While plans to rebuild homes of the affected Masiphumelele residents continue, the government remains mum on what is to happen in the Taiwan informal settlement.
The blaze in Masiphumelele razed 1 000 structures on December 17, leaving at least 6 000 people displaced.
While about 500 people were displaced by the Taiwan fire.
After many weeks of empty promises, the residents of Masiphumelele are hopeful that they will have shelter by the weekend.
But a sceptical Xolile Mzondi said he would not hold his breath as frustration and anger has built up following the empty promises.
“Some of us have been sleeping outside, we have children, women and sick people here but the government does not seem to care.
“They came here last year making all sorts of empty promises.
“We spent both Christmas Day and New Year’s Day outside.
“Schools will open soon, how do you prepare for school when you have no home?”
Mzondi said politicians visited the site almost every week since the fire, but nothing positive came of their visits.
“While some have found shelter with friends and relatives in the area, others sleep in the open field or on the road they once called home with no shelter to protect them from the night’s cold or even criminals who lurk in the dark.
Mayco member for human settlements Malusi Booi said an immediate solution for the residents was under way.
“The City is committed to ensuring the immediate solutions for the Masiphumelele community are implemented as instructed, as quickly possible.
“Much more work remains to be done at Masiphumelele and we urge the community to please be patient while the City, Western Cape Government and national government starts with the implementation on the ground within this week,” he said.
The City has confirmed that R32 million has been made available to provide temporary structures, water and sanitation facilities to affected residents of Masiphumelele.

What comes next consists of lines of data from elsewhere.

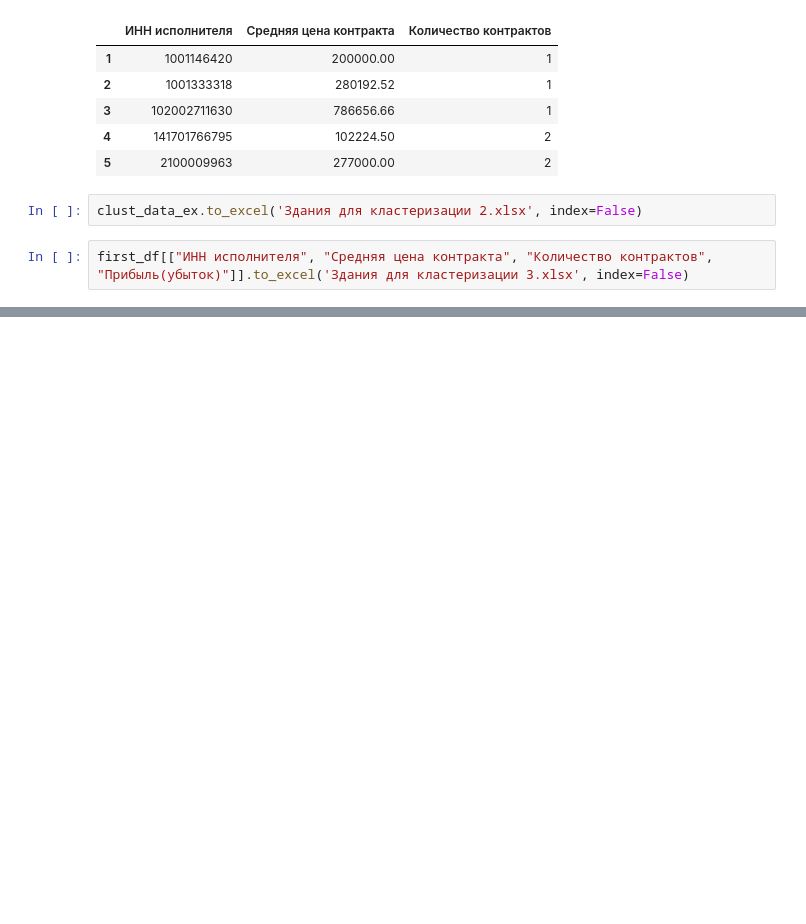
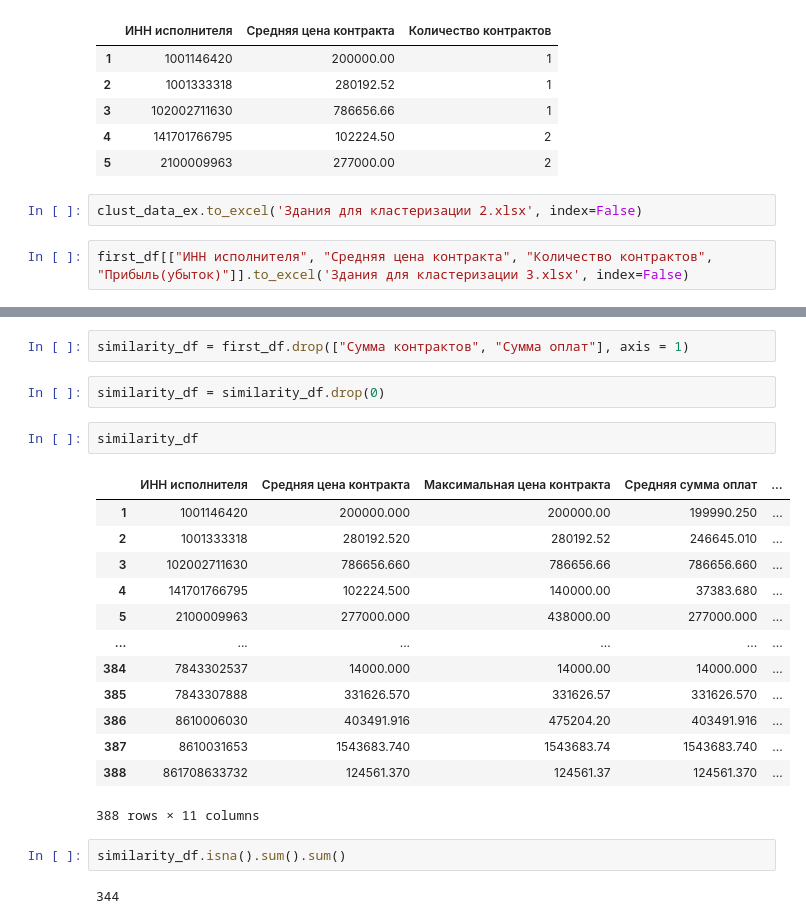
Before and after one commit to Kustarevvv/Contracts, a Jupyter notebook: src/notebooks/Untitled.ipynb, the cells around one changed output, grey strips where cells are left out. Cells and saved outputs as stored; diff of their text form; blank space fills up the shorter version.

```diff
--- a/src/notebooks/Untitled.ipynb
+++ b/src/notebooks/Untitled.ipynb
@@ -380,0 +350,24 @@ memory usage: 132.9+ KB
+# %%
+similarity_df = first_df.drop(["Сумма контрактов", "Сумма оплат"], axis = 1)
+# %%
+similarity_df = similarity_df.drop(0)
+# %%
+similarity_df
+# %% [output]
+|  | ИНН исполнителя | Средняя цена контракта | Максимальная цена контракта | Средняя сумма оплат | ... |
+| 1 | 1001146420 | 200000.000 | 200000.00 | 199990.250 | ... |
+| 2 | 1001333318 | 280192.520 | 280192.52 | 246645.010 | ... |
+| 3 | 102002711630 | 786656.660 | 786656.66 | 786656.660 | ... |
+| 4 | 141701766795 | 102224.500 | 140000.00 | 37383.680 | ... |
+| 5 | 2100009963 | 277000.000 | 438000.00 | 277000.000 | ... |
+| ... | ... | ... | ... | ... | ... |
+| 384 | 7843302537 | 14000.000 | 14000.00 | 14000.000 | ... |
+| 385 | 7843307888 | 331626.570 | 331626.57 | 331626.570 | ... |
+| 386 | 8610006030 | 403491.916 | 475204.20 | 403491.916 | ... |
+| 387 | 8610031653 | 1543683.740 | 1543683.74 | 1543683.740 | ... |
+| 388 | 861708633732 | 124561.370 | 124561.37 | 124561.370 | ... |
+388 rows × 11 columns
+# %%
+similarity_df.isna().sum().sum()
+# %% [output]
+344
```
Also changed, not shown: parts of 13 cells of this notebook, 1 other file.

Human Settlements Minister Lindiwe Sisulu confirmed the department's commitment adding that all spheres of government and other departments will work together to ensure dignity is restored.
“We have decided to work as a cluster, including the Department of Social Development so that we maximise our impact.
“We have also met with the community leadership of Masiphumelele who have been very co-operative and very positive in their inputs.”
She said half of Masiphumelele, which is a wetland, will be fenced off, “because water is a scarce resource that ought to be protected".
SA National Civic Organisation chairperson in the Site C area, Simphiwe Kwadi said the fire victims were housed in local churches while they tried to rebuild their razed homes.
“In a meeting that we had with the City of Cape Town and the Minister of Human Settlements on Monday, the City told us that they had zero budget to assist those people with rebuilding their homes, they also told us that because there were less than 200 structures razed, the area could not be declared a disaster.
“Now some of the people are trying to use some of their charred material to rebuild their homes because it is also not hygienic or safe to sleep in crowds at the churches,” he said.
Kwadi confirmed that the South African Social Security Agency (Sassa) was the only department providing aid to the victims.
“They bring food almost everyday to ensure that these people do not starve, I have seen reports of other organisations claiming to be providing aid to the affected but none of that is true, it has only been Sassa and now the Department of Home Affairs has also requested a compiled list of all those affected so that they can assist with identity documentation,” he said.
According to the City, there were fewer fires during this festive season compared with 2019.
There were 177 informal structure fires, and 159 formal structure fires during December last year.